The Santa Monica Pier — always a bustling hub of activity — played host to the secondary fan engagement area. A large section of the pier was transformed into a baseball-themed party, complete with a concert stage and live music, vendors and another large activation for MLB The Show, which was equally packed as the one downtown.
Something the pier had that the convention center did not was live batting cages. There was one batting cage set up on the edge of the pier, overlooking the beach and ocean, while a second cage was set up on the sand down below.
After getting some swings in, the kids could then move over to the throwing challenge to test their arm strength and accuracy. A small stadium was set up on the sand, which was used for instructions and story time for kids. There was also a Roberto Clemente tribute taking place, where the kids could learn of the great player and humanitarian.
And of course, an activation on the beach wouldn’t be complete without some sand sculptures. There were several, which took several hours to construct and perfect, offering the perfect selfie opportunity on the beach.

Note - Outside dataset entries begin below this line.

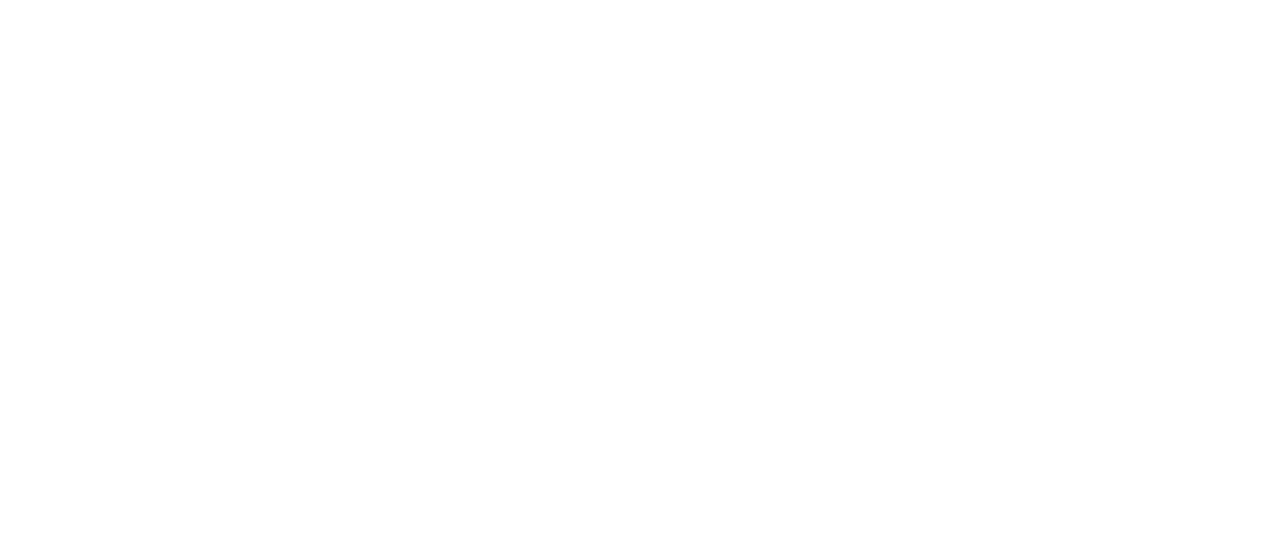
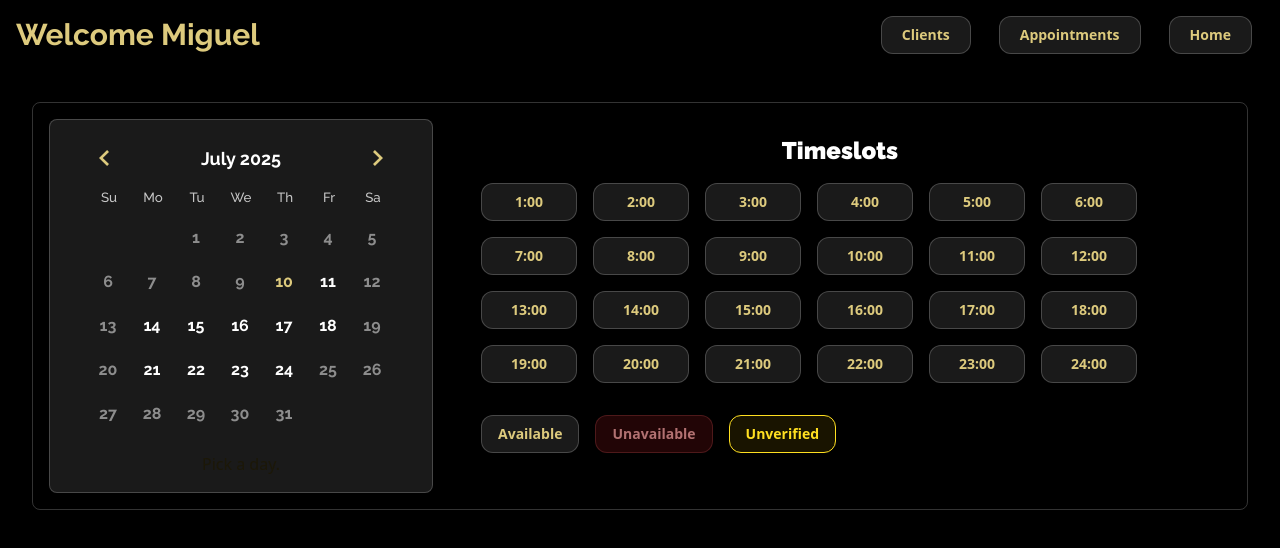
Before and after one commit to EricIshekwene/barbershop-website, a React (Vite) app: page /admin in a window 1280 px wide. Before the commit this address had no page. Shown: the top 548 px of the page. Built offline with nearby package versions, Linux system fonts and the light colour scheme; a web font is replaced by a local one.

Commit message:
TimeSlot Styling

```diff
--- a/src/App.jsx
+++ b/src/App.jsx
@@ -4,6 +4,7 @@
 import Home from './pages/Home'
 import BookingPage from './pages/BookingPage'
 import ConfirmationPage from './pages/ConfirmationPage'
+import AdminHome from './components/adminpage/AdminHome'
 
 function App() {
   return (
@@ -11,6 +12,7 @@
       <Route path="/" element={<Home />} />
       <Route path="/booking" element={<BookingPage />} />
       <Route path="/confirmation" element={<ConfirmationPage />} />
+      <Route path="/admin" element={<AdminHome />} />
     </Routes>
   )
 }
--- /dev/null
+++ b/src/components/adminpage/AdminHome.jsx
@@ -0,0 +1,12 @@
+import React from 'react'
+import AdminTitle from './admincomponents/AdminTitle'
+import AdminSetAvailability from './admincomponents/AdminSetAvailability'
+
+export default function AdminHome() {
+  return (
+    <div className='flex flex-col bg-black  h-screen'>
+        <AdminTitle />
+        <AdminSetAvailability timeslots={[1,2,3,4,5,6,7,8,9,10,11,12,13,14,15,16,17,18,19,20,21,22,23,24]} />
+    </div>
+  )
+}
--- /dev/null
+++ b/src/components/adminpage/admincomponents/AdminSetAvailability.jsx
@@ -0,0 +1,88 @@
+import React, { useState } from 'react'
+import { DayPicker, } from 'react-day-picker'
+
+export default function AdminSetAvailability({timeslots}) {
+    const [selected, setSelected] = useState(null);
+
+    const AvailableTimeslotsStyle ="px-4 py-2 rounded-xl text-sm font-semibold montserrat-navbar-btn bg-white/10 backdrop-blur-sm border border-white/20 text-[#DDCA7D] hover:bg-white/20 hover:shadow-md transition-all duration-300 focus:outline-none"
+    const UnavailableVerifiedTimeslotsStyle ="px-4 py-2 rounded-xl text-sm font-semibold montserrat-navbar-btn bg-red-500/20 backdrop-blur-sm border border-red-400/30 text-red-300 cursor-not-allowed opacity-70 hover:bg-red-500/30 transition-all duration-300 focus:outline-none"
+    const UnavailableUnverifiedTimeslotsStyle ="px-4 py-2 rounded-xl text-sm font-semibold montserrat-navbar-btn bg-yellow-400/10 backdrop-blur-sm border border-yellow-300 text-yellow-300 hover:bg-yellow-400/20 hover:shadow transition-all duration-30 focus:outline-none"
+    return (
+        <div className="flex border-1 border-white/20 m-8 p-4 rounded-lg gap-4">
+            <div
+                className={`rounded-lg border flex flex-col items-center border-white/20  w-80 sm:w-96 p-4 bg-white/10 ring-4`}
+            >
+
+                <DayPicker
+                    mode="single"
+                    selected={selected}
+                    onSelect={(date) => {
+                        setSelected(date)
+
+                    }}
+                    navLayout='around'
+                    required
+                    disabled={[
+                        { before: new Date() },
+                        { dayOfWeek: [0, 6] },
+                        { after: new Date(new Date().setDate(new Date().getDate() + 14)) },
+                    ]}
+
+                    classNames={{
+                        root: 'rdp-root text-white raleway-regular',
+                        selected: 'bg-[#DDCA7D] text-black rounded-full',
+                        today: 'text-[#DDCA7D] font-bold',
+                        chevron: `fill-[#DDCA7D]`
+
+                    }}
+                />
+
+                <p className="text-center text-[#1c1808] mt-4 font-medium">
+                    {selected ? `Selected: ${selected.toLocaleDateString()}` : "Pick a day."}
+                </p>
+            </div>
+            <div className='flex flex-col items-center p-4 flex-1'>
+                <p className='text-2xl raleway-bold text-white'>Timeslots</p>
+                <div className='flex flex-row flex-wrap items-center p-2 justify-start'>
+                    {timeslots && timeslots.length > 0 && timeslots.map((timeslot, idx) => (
+                        <div key={idx} className='flex items-center justify-start p-2'>
+                            <button
+                                className={AvailableTimeslotsStyle}
+                                style={{ minWidth: '6rem', minHeight: '2rem' }}
+                            >
+                                {timeslot}:00
+                            </button>
+                        </div>
+                    ))}
+                </div>
+                <div className='flex flex-row flex-wrap items-center p-2 justify-start self-start'>
+
+                        <div className='flex items-center p-2'>
+                            <button
+                                className={AvailableTimeslotsStyle}
+                                style={{ minWidth: '6rem', minHeight: '2rem' }}
+                            >
+                                Available
+                            </button>
+                        </div>
+                        <div className='flex items-center p-2'>
+                            <button
+                                className={UnavailableVerifiedTimeslotsStyle}
+                                style={{ minWidth: '6rem', minHeight: '2rem' }}
+                            >
+                                Unavailable
+                            </button>
+                        </div>
+                        <div className='flex items-center p-2'>
+                            <button
+                                className={UnavailableUnverifiedTimeslotsStyle}
+                                style={{ minWidth: '6rem', minHeight: '2rem' }}
+                            >
+                                Unverified
+                            </button>
+                        </div>
+                </div>
+            </div>
+        </div>
+    )
+}
--- /dev/null
+++ b/src/components/adminpage/admincomponents/AdminTitle.jsx
@@ -0,0 +1,39 @@
+import React from 'react'
+
+export default function AdminTitle() {
+    return (
+        <div className='flex flex-row bg-black items-center justify-between p-4'>
+            <h1 className='text-3xl raleway-regular text-[#DDCA7D] text-center'>Welcome Miguel</h1>
+            <div className='flex flex-row gap-4'> <a
+                href="#"
+                className="relative inline-flex items-center justify-center px-5 py-2 mr-3 rounded-xl text-sm font-semibold montserrat-navbar-btn
+             bg-white/10 backdrop-blur-sm border border-white/20 text-[#DDCA7D]
+             hover:bg-white/20 hover:shadow-md transition-all duration-300
+             focus:outline-none focus:ring-2 focus:ring-[#DDCA7D]/50 focus:ring-offset-1"
+            >
+                Clients
+            </a>
+                <a
+                    href="#"
+                    className="relative inline-flex items-center justify-center px-5 py-2 mr-3 rounded-xl text-sm font-semibold montserrat-navbar-btn
+             bg-white/10 backdrop-blur-sm border border-white/20 text-[#DDCA7D]
+             hover:bg-white/20 hover:shadow-md transition-all duration-300
+             focus:outline-none focus:ring-2 focus:ring-[#DDCA7D]/50 focus:ring-offset-1"
+                >
+                    Appointments
+                </a>
+                <a
+                    href="#"
+                    className="relative inline-flex items-center justify-center px-5 py-2 mr-3 rounded-xl text-sm font-semibold montserrat-navbar-btn
+             bg-white/10 backdrop-blur-sm border border-white/20 text-[#DDCA7D]
+             hover:bg-white/20 hover:shadow-md transition-all duration-300
+             focus:outline-none focus:ring-2 focus:ring-[#DDCA7D]/50 focus:ring-offset-1"
+                >
+                    Home
+                </a>
+                </div>
+
+
+        </div>
+    )
+}
```
Also changed, not shown: 2 other files (tests, documents, lock files or other folders).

Overall, MLB hit a grand slam when it came to fan activations throughout the week in Los Angeles. Most important, the activities attracted a large youth presence, which the sport has been chastised for not focusing on over the past several years.